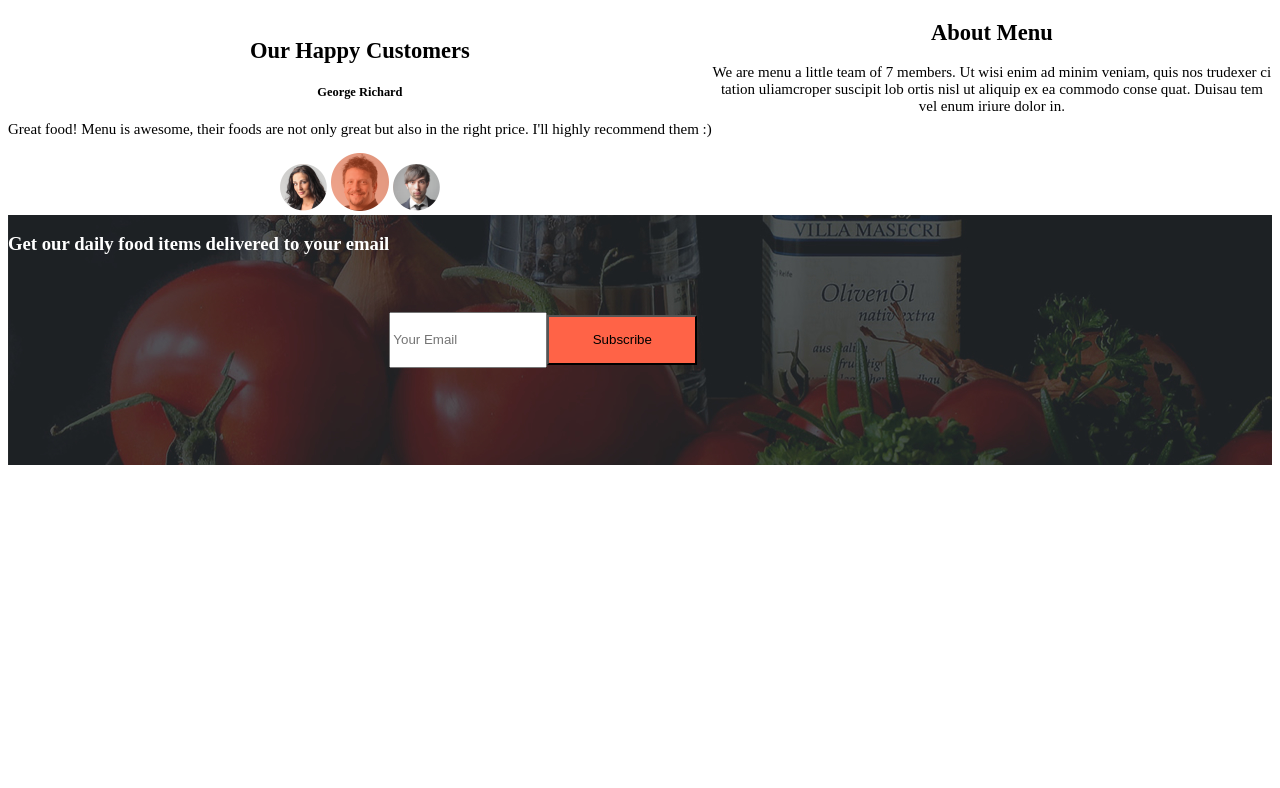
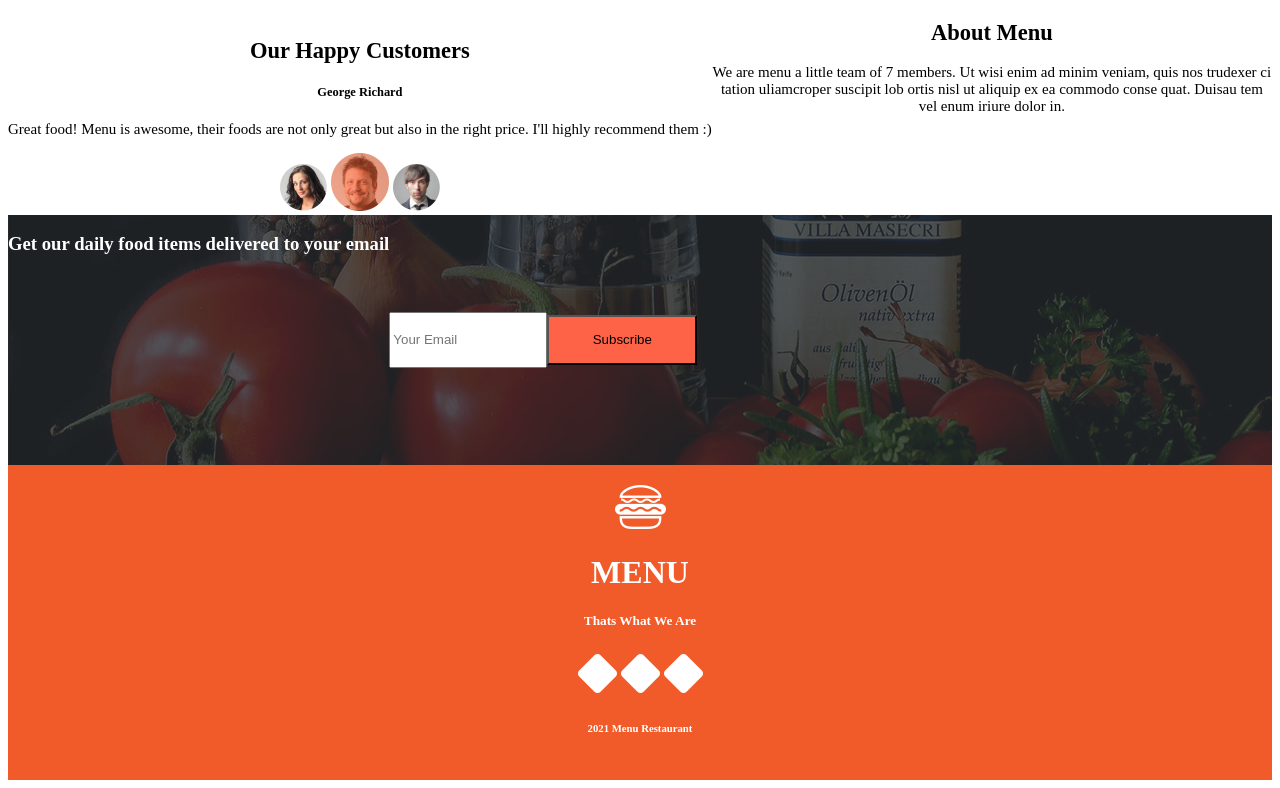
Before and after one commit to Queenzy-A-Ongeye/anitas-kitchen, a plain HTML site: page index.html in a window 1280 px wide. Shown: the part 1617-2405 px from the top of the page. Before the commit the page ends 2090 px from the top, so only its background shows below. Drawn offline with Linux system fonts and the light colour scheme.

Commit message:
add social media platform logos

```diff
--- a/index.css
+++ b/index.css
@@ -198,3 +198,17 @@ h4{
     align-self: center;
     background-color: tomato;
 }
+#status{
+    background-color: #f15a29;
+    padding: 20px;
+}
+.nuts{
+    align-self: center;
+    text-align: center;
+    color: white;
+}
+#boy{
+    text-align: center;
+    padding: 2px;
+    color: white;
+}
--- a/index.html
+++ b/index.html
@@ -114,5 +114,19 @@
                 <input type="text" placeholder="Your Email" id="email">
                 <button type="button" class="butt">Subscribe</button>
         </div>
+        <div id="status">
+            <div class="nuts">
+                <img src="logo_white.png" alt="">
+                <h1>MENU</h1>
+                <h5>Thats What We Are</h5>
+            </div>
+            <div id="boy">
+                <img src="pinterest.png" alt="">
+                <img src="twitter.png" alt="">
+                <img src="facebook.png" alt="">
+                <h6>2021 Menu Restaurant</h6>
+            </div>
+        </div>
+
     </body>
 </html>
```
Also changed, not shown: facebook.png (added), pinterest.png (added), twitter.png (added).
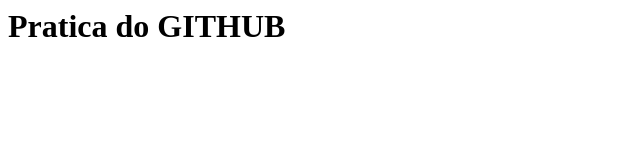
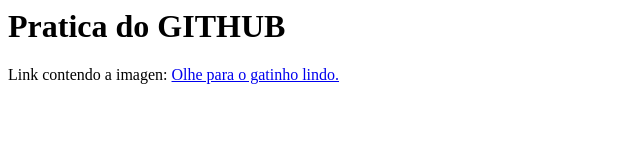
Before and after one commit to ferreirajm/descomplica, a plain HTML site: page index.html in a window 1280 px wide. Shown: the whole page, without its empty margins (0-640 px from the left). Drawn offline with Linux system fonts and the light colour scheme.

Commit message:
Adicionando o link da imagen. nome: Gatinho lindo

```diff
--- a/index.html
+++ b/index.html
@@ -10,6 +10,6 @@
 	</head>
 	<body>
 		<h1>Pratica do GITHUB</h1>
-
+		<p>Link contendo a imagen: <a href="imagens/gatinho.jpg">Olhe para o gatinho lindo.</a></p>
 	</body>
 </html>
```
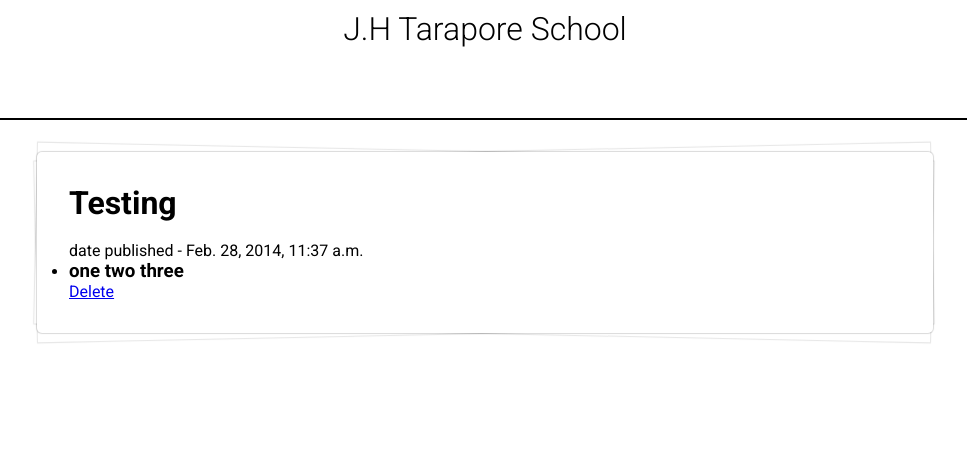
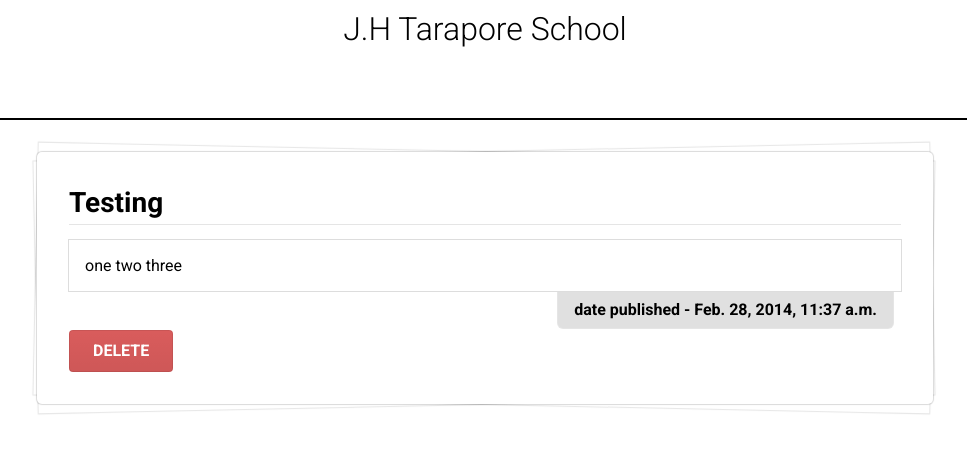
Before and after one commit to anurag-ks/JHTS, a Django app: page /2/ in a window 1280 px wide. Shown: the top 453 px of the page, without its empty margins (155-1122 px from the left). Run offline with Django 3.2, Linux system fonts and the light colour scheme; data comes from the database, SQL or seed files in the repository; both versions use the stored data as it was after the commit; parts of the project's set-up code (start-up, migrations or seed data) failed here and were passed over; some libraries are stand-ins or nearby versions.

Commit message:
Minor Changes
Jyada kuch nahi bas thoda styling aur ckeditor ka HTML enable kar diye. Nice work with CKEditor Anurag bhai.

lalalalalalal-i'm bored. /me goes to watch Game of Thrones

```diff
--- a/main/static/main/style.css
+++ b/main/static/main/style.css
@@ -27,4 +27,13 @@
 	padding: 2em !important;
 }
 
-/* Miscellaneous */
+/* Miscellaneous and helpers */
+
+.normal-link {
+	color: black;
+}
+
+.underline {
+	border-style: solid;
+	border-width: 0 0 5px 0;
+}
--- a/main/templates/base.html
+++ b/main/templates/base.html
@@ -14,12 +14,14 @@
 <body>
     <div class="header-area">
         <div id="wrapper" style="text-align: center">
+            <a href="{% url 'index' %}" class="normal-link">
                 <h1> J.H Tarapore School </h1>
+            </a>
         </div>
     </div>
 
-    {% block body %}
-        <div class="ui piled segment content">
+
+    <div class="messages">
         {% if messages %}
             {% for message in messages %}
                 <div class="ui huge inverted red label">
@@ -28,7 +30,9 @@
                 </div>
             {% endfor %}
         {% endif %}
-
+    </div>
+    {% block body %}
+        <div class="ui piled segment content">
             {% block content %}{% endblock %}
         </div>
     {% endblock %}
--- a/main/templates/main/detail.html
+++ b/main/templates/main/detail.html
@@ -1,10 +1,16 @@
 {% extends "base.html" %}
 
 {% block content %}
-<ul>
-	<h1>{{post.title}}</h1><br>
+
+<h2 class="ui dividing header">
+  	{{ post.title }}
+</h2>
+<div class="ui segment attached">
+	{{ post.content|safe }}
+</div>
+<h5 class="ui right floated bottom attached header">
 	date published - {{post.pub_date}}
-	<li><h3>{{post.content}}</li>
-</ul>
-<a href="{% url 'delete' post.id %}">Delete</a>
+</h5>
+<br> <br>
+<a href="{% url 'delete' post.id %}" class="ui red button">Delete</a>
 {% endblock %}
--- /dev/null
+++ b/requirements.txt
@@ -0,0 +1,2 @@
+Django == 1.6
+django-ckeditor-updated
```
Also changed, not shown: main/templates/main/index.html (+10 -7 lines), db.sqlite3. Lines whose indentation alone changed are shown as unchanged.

__________

_Work order:_ Go through the records and pull out each line that includes the word "content".

_Task answer:_
-        <div class="ui piled segment content">
+        <div class="ui piled segment content">
             {% block content %}{% endblock %}
 {% block content %}
+	{{ post.content|safe }}
-	<li><h3>{{post.content}}</li>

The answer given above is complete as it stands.